Proportionality of the restriction

Considering the sanction for non-compliance with the ban under Belgian law that ranges from a fine to a prison sentence, the Court said that the main sanction is the fine, being the lightest penalty and that imprisonment is reserved for repeat offenders and was not applied automatically. Hence, the ban, even though it was controversial and undeniably carried risks in terms of the promotion of tolerance in society, could be regarded as proportionate to the aim pursued, namely the preservation of the conditions of “living together” as an element of the “protection of the rights and freedoms of others”.

Prohibition of Discrimination

Explaining that as per Article 14, a policy or measure can be regarded discriminatory is that policy or measure lacked “objective and reasonable” justification, if it did not pursue a “legitimate aim” or if there was no “reasonable relationship of proportionality” between the means used and the aim pursued, the Court said that the law in question had an objective and reasonable justification for the same reasons.

The Court was hearing the plea of 2 Muslim women who contended that they had decided on their own initiative to wear the niqab, a veil covering the face except for the eyes, on account of their religious convictions. One of the women contended that the ban forced her to remove her veil temporarily, being afraid that she might be stopped in the street and then heavily fined or even sent to prison. While the other said that she had decided to stay at home, with the resulting restriction on her private and social life. The judgment was delivered by a 7-judge chamber consisting of President Robert Spano (Iceland), Julia Laffranque (Estonia), I??l Karaka? (Turkey), Nebojša Vu?ini? (Montenegro), Paul Lemmens (Belgium), Valeriu Gri?co (the Republic of Moldova), Stéphanie Mourou-Vikström (Monaco). [Belcacemi and Oussar v. Belgium, Application no. 37798/13, decided on 11.06.2017]

Must Watch

Public and private space for obscenity

Obscenity Book Release of EBC

International Arbitration Dialogues

Sr. Adv. Sidharth Luthra on perceiving obscenity
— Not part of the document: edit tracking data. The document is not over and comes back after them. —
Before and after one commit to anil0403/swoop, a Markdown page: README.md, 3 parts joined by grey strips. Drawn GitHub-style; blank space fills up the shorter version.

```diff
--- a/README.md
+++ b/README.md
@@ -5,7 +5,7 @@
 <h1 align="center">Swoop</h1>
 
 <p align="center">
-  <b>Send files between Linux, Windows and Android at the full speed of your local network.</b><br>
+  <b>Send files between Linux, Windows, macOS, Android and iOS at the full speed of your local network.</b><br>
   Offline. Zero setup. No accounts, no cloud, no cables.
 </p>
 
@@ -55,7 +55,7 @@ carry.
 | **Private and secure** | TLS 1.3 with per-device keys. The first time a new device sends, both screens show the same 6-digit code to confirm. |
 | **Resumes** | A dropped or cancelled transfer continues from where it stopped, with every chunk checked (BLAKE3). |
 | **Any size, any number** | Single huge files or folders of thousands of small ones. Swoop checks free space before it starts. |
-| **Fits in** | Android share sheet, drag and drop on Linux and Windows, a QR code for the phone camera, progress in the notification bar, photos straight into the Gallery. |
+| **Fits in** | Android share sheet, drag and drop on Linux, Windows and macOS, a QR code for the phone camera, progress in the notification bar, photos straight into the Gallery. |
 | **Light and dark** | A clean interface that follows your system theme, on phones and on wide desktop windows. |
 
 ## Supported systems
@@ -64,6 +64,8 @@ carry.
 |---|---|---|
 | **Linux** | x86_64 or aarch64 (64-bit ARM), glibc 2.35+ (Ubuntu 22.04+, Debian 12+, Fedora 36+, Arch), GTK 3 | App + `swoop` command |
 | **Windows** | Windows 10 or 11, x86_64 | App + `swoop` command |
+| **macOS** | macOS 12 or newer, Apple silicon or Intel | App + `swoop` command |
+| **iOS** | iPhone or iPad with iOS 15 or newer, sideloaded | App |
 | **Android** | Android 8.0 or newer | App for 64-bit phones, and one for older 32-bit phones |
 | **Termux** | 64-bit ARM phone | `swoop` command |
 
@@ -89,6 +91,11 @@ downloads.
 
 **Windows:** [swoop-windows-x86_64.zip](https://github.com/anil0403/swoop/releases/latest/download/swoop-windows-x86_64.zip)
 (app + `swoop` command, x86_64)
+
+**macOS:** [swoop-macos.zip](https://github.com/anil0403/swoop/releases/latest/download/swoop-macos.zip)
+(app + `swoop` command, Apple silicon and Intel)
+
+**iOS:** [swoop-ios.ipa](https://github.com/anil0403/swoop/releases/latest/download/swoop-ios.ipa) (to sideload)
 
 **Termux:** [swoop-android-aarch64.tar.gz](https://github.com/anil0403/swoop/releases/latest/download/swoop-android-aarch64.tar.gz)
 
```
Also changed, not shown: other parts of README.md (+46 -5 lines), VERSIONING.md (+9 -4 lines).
Join the discussion

Leave a Reply

Your email address will not be published. Required fields are marked *

This site uses Akismet to reduce spam. Learn how your comment data is processed.